But in the world of artisan cheese, 2009 was a pretty good year. Many of our state's cheesemakers took time to experiment and create new American Originals, with at least 10 new cheeses debuting over the past 12 months. So, in true end-of-the-year tradition, here's my top 5 list of favorite new Wisconsin artisan cheeses that debuted in 2009:
5. Bohemian Blue, Hidden Springs Creamery & Little Boy Blue, Hook's Cheese. This partnership between the Hook's and Hidden Springs Creamery has resulted in two outstanding sister sheep milk blues. Crafted by Tony & Julie Hook at their plant in Mineral Point using sheep's milk from Brenda Jensen's farm near Westby, after the make, the wheels are split between both parties. Brenda ages her wheels in her farm cave near Westby and sells it a bit younger as "Bohemian Blue." Tony & Julie age their wheels in their cellars in Mineral Point, age it a bit longer and sell as Little Boy Blue. They are two, very distinctively different cheeses and both amazing in their own ways.
4. Valfino, Roth Kase USA. This washed-rind cheese actually hit the market several years ago, but disappeared for two years to undergo more research & development, so I'm still counting it as a new cheese for 2009. Valfino is a creamy, runny, mild stinky cheese similar to the Italian Tallegio and sports flavor profiles of beefiness, earthiness and a hint of spice and fruit. Made by Roth Kase USA in Monroe, the cheese was originally a mistake, and we all know it's the mistakes that are the hardest to reproduce. This is one cheese I'm glad is back on the market!
3. Queso Oaxaca, Cesar Cheese. This was the year string cheese made a comeback in Wisconsin. As the only 100 percent hand-pulled Queso Oaxaca (or as we Americans call it: string cheese) made in the state, this has become one of my all time favorite cheeses. Each Tuesday, cheesemaker Cesar Luis and his wife, Heydi, drive 3-4 hours from their home in Random Lake to Roelli Cheese in Shullsburg, spend about 8 hours stretching 15-pound, 50-foot ropes of string cheese in a vat of 100+ degree hot water, and then drive home again. An auto mechanic by day, Cesar may be the best part-time cheesemaker I know. I can't wait to see what he's got up his sleeve in 2010.

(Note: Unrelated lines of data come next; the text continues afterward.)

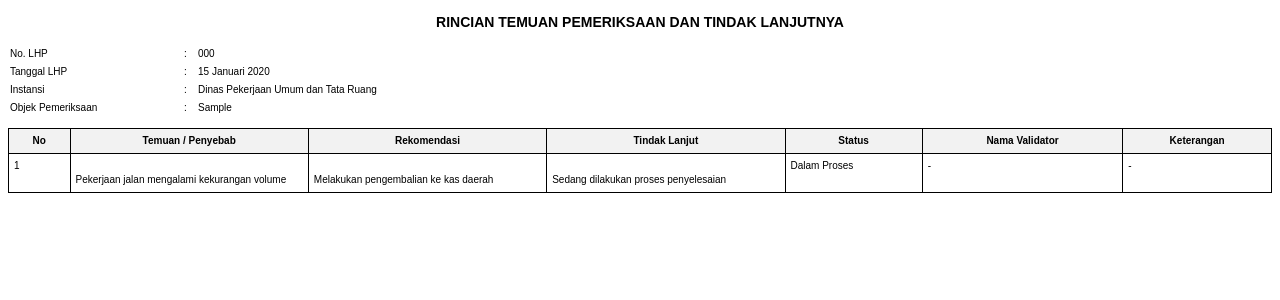
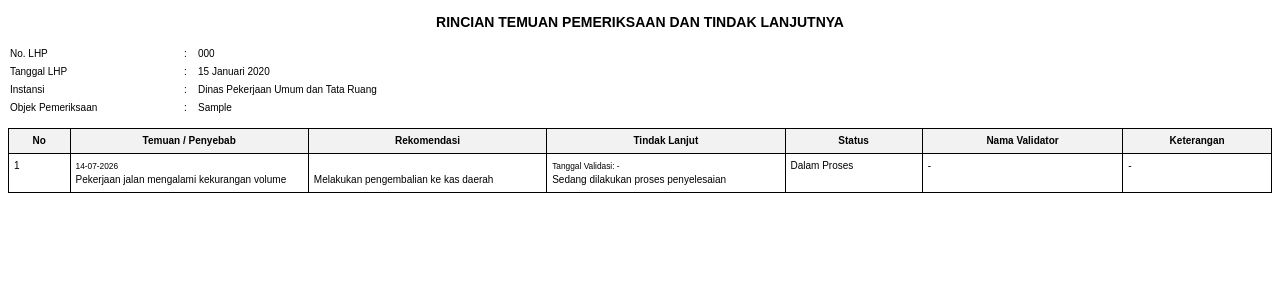
Before and after one commit to donifitriansyah/SIMHP, a Laravel app: page /lhp/1/cetak in a window 1280 px wide. Shown: the top 300 px of the page. Run offline with Laravel 12, Linux system fonts and the light colour scheme; a user stored in the database is signed in; data comes from the database, SQL or seed files in the repository; tables that the repository leaves empty hold one stand-in row (values such as "Sample post"); parts of the project's set-up code (start-up, migrations or seed data) failed here and were passed over.

Commit message:
cetak laporan entry LHP

```diff
--- a/resources/views/pages/pemeriksaan/LHP/cetak.blade.php
+++ b/resources/views/pages/pemeriksaan/LHP/cetak.blade.php
@@ -189,8 +189,19 @@
 
                                 {{-- Temuan --}}
                                 @if ($index == 0)
-                                    <td rowspan="{{ $jumlahTL }}" class="text-wrap">
+                                    <td rowspan="{{ $jumlahTL }}" class="">
+
+                                        <small>
+
+                                            {{ $temuan->created_at ? $temuan->created_at->format('d-m-Y') : '-' }}
+                                        </small>
+                                        <br>
                                         {{ $temuan->uraian_temuan }}
+
+                                        <br>
+
+
+
                                     </td>
                                 @endif
 
@@ -204,10 +215,19 @@
 
 
                                 {{-- Tindak lanjut --}}
-                                <td class="text-wrap">
+                                <td class="">
+
+                                    <small>
+                                        Tanggal Validasi:
+                                        {{ $tl->tanggal_validasi ? \Carbon\Carbon::parse($tl->tanggal_validasi)->translatedFormat('d F Y') : '-' }}
+                                    </small>
+                                    <br>
+
                                     {{ $tl->narasi ?? '-' }}
+
+
+
                                 </td>
-
 
                                 {{-- Status --}}
                                 @if ($index == 0)
```
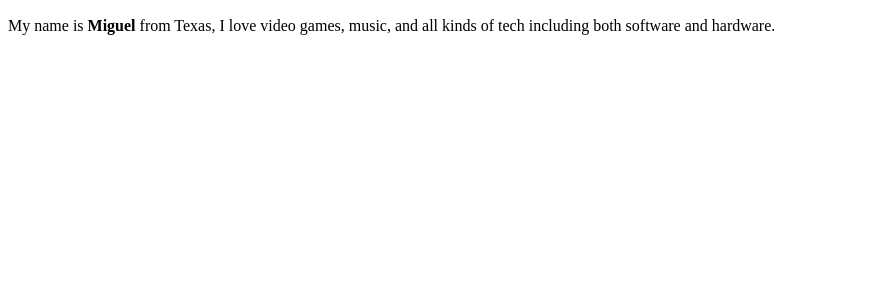
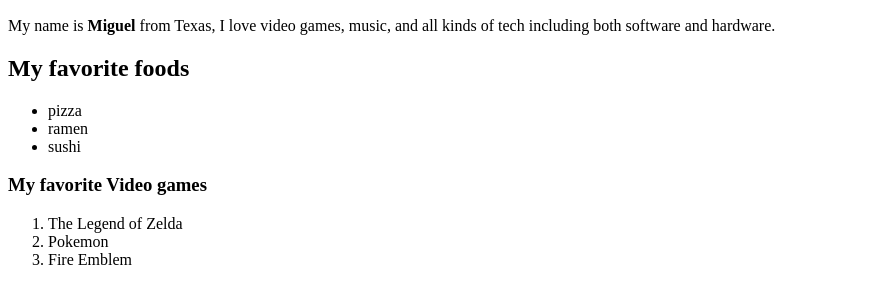
Before and after one commit to MikeB0920/My_Website, a plain HTML site: page index.html in a window 1280 px wide. Shown: the part 183-486 px from the top of the page, without its empty margins (0-881 px from the left). Drawn offline with Linux system fonts and the light colour scheme.

Commit message:
Added a un-ordered list and a ordered list to index.html

```diff
--- a/index.html
+++ b/index.html
@@ -13,5 +13,17 @@
     <br>
     <h2 class="header">About Me</h2>
     <p>My name is <strong>Miguel</strong> from Texas, I love video games, music, and all kinds of tech including both software and hardware.</p>
+    <h2>My favorite foods</h2>
+    <ul>
+        <li>pizza</li>
+        <li>ramen</li>
+        <li>sushi</li>
+    </ul>
+    <h3>My favorite Video games</h3>
+    <ol>
+        <li>The Legend of Zelda</li>
+        <li>Pokemon</li>
+        <li>Fire Emblem</li>
+    </ol>
 </body>
 </html>
```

2. Pastoral Blend, Sartori. This cheese proves that you don't have to be a tiny artisan cheesemaker to craft an amazing, original cheese. Cheesemaker Mike Matucheski debuted this beauty to rave reviews at the American Cheese Society conference in Austin, Texas this past summer. Pastoral Blend is a hard sheep/cow mixed milk cheese, and perfectly compliments this company's new line of BellaVitano cheeses. Now in limited release -- I just purchased some at Fromagination in Madison - Pastoral is a cheese to keep your eye on. It may just sweep the 2010 award season.
And my most favorite cheese of 2009 is ....
1. Sterling Reserve, Mt Sterling Cooperative Creamery. Dairy goat producer and cooperative member Pat Lund wanted to reflect the original intent of forming their farmer co-op, so she proposed crafting a goat cheese "simple in nature, powerful in presence and complex in flavor." Turns out that's a pretty good description of Sterling Reserve. Crafted by cheesemakers Al O'Brien and Bjorn Unseth in 2-pound daisy wheels in tiny Mt Sterling, Wis., this raw milk goat cheddar is aged at the plant for about 30 days, and then shipped to a farmstead cheesemaker in northern Wisconsin, where it's washed and aged in a true cave environment for another 60 days. The result is a cheese that can hold its own on any cheese board in any restaurant or cheese contest anywhere, any time. No question this is my favorite cheese of 2009!!
Here's to a long and prosperous New Year full of new American Originals crafted by Wisconsin cheesemakers!